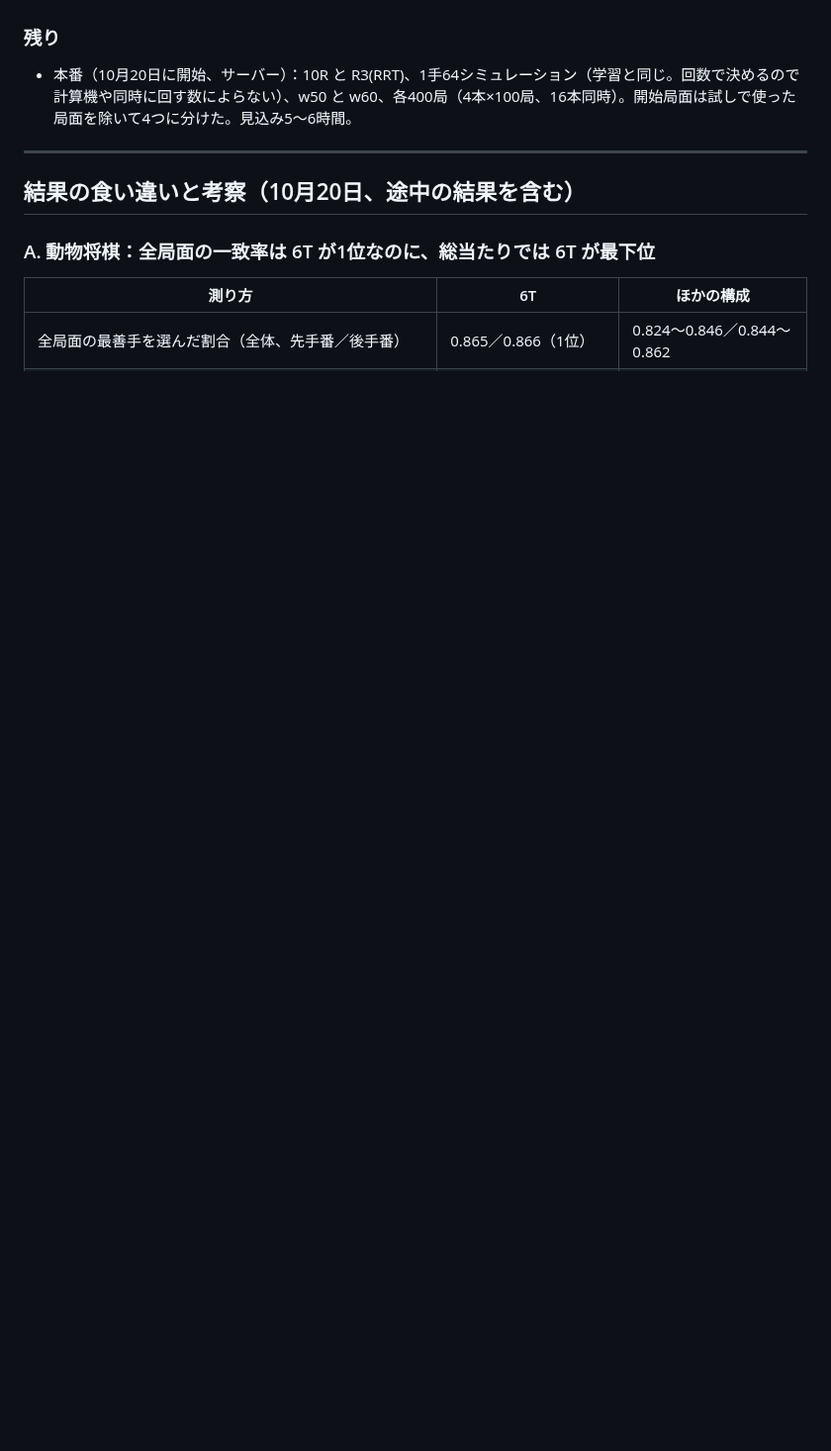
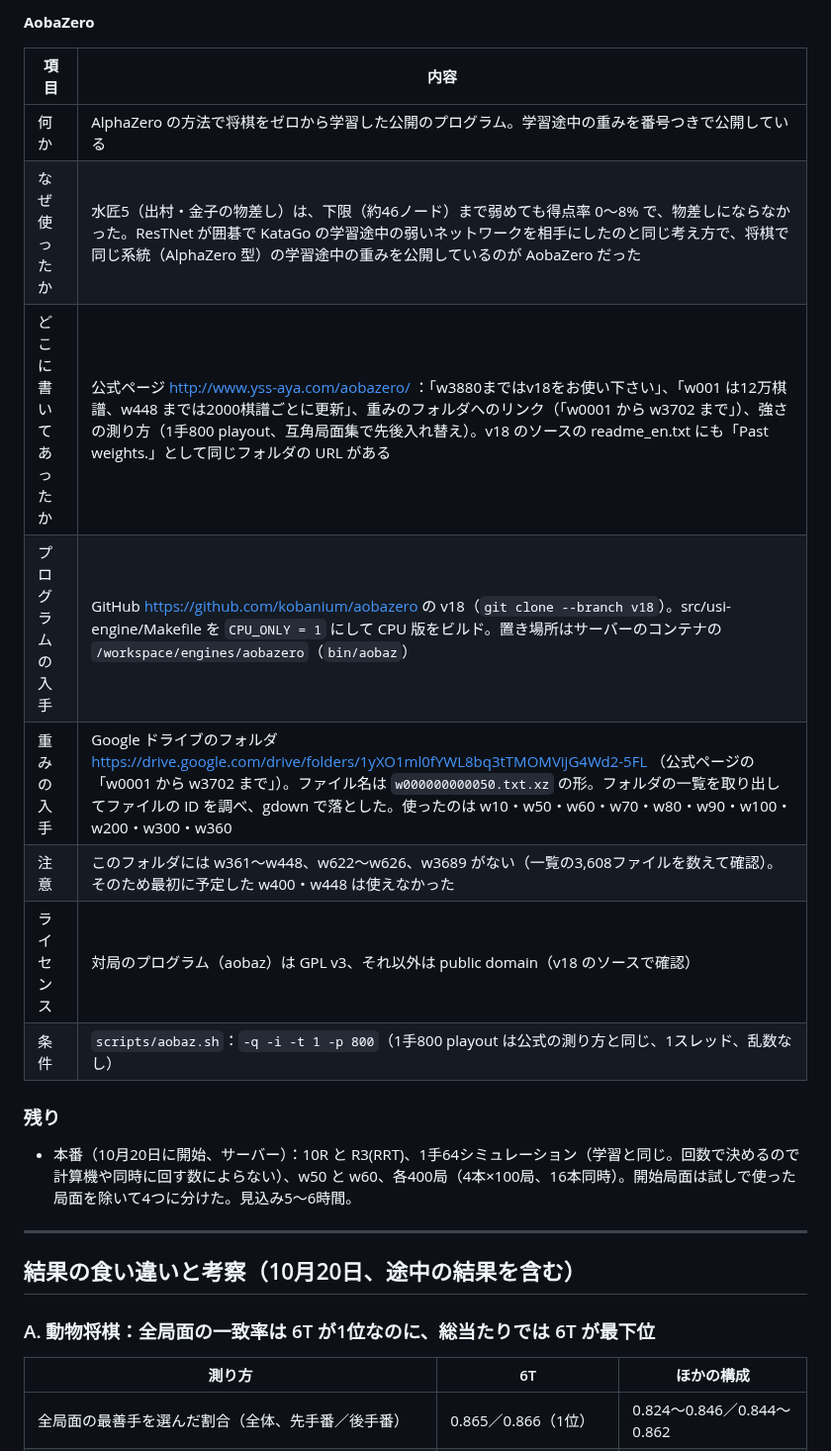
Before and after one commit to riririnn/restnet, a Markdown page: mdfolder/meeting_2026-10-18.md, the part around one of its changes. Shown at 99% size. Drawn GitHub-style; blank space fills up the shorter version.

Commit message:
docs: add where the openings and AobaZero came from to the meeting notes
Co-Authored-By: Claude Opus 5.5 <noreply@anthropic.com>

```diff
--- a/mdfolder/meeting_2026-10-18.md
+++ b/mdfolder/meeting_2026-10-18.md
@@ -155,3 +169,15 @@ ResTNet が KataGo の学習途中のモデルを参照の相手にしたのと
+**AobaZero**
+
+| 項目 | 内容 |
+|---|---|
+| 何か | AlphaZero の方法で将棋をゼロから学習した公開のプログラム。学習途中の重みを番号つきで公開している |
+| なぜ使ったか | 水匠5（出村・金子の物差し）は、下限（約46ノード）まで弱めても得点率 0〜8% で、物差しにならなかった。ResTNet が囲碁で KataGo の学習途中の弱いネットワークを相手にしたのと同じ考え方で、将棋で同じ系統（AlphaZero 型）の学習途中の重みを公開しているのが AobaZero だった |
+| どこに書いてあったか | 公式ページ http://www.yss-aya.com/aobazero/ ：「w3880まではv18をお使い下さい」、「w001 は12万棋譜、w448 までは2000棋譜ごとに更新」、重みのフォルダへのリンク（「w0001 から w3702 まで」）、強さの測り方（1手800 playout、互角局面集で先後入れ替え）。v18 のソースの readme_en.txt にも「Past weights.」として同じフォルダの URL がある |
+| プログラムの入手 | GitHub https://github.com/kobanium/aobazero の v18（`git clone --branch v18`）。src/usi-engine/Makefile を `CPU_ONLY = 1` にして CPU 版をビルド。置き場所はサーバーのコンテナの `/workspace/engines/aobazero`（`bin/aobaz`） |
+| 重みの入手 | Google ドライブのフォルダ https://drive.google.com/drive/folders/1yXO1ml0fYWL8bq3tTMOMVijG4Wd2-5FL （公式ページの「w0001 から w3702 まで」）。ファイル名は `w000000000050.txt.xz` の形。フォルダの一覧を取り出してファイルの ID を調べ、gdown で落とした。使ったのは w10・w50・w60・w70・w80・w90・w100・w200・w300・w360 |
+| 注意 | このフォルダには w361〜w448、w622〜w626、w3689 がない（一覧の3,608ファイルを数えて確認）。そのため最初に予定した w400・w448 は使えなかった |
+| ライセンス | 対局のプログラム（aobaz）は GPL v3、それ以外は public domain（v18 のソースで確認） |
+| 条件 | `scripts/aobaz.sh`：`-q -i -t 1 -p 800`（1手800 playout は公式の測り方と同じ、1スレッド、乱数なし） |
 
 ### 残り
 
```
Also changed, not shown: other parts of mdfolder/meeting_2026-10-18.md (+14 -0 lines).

________________________

Work item: Copy out the records exactly. Do not include the pictures.

Exercise output:
Before and after one commit to riririnn/restnet, a Markdown page: mdfolder/meeting_2026-10-18.md, the part around one of its changes. Shown at 99% size. Drawn GitHub-style; blank space fills up the shorter version.

Commit message:
docs: add where the openings and AobaZero came from to the meeting notes
Co-Authored-By: Claude Opus 5.5 <noreply@anthropic.com>

```diff
--- a/mdfolder/meeting_2026-10-18.md
+++ b/mdfolder/meeting_2026-10-18.md
@@ -155,3 +169,15 @@ ResTNet が KataGo の学習途中のモデルを参照の相手にしたのと
+**AobaZero**
+
+| 項目 | 内容 |
+|---|---|
+| 何か | AlphaZero の方法で将棋をゼロから学習した公開のプログラム。学習途中の重みを番号つきで公開している |
+| なぜ使ったか | 水匠5（出村・金子の物差し）は、下限（約46ノード）まで弱めても得点率 0〜8% で、物差しにならなかった。ResTNet が囲碁で KataGo の学習途中の弱いネットワークを相手にしたのと同じ考え方で、将棋で同じ系統（AlphaZero 型）の学習途中の重みを公開しているのが AobaZero だった |
+| どこに書いてあったか | 公式ページ http://www.yss-aya.com/aobazero/ ：「w3880まではv18をお使い下さい」、「w001 は12万棋譜、w448 までは2000棋譜ごとに更新」、重みのフォルダへのリンク（「w0001 から w3702 まで」）、強さの測り方（1手800 playout、互角局面集で先後入れ替え）。v18 のソースの readme_en.txt にも「Past weights.」として同じフォルダの URL がある |
+| プログラムの入手 | GitHub https://github.com/kobanium/aobazero の v18（`git clone --branch v18`）。src/usi-engine/Makefile を `CPU_ONLY = 1` にして CPU 版をビルド。置き場所はサーバーのコンテナの `/workspace/engines/aobazero`（`bin/aobaz`） |
+| 重みの入手 | Google ドライブのフォルダ https://drive.google.com/drive/folders/1yXO1ml0fYWL8bq3tTMOMVijG4Wd2-5FL （公式ページの「w0001 から w3702 まで」）。ファイル名は `w000000000050.txt.xz` の形。フォルダの一覧を取り出してファイルの ID を調べ、gdown で落とした。使ったのは w10・w50・w60・w70・w80・w90・w100・w200・w300・w360 |
+| 注意 | このフォルダには w361〜w448、w622〜w626、w3689 がない（一覧の3,608ファイルを数えて確認）。そのため最初に予定した w400・w448 は使えなかった |
+| ライセンス | 対局のプログラム（aobaz）は GPL v3、それ以外は public domain（v18 のソースで確認） |
+| 条件 | `scripts/aobaz.sh`：`-q -i -t 1 -p 800`（1手800 playout は公式の測り方と同じ、1スレッド、乱数なし） |
 
 ### 残り
 
```
Also changed, not shown: other parts of mdfolder/meeting_2026-10-18.md (+14 -0 lines).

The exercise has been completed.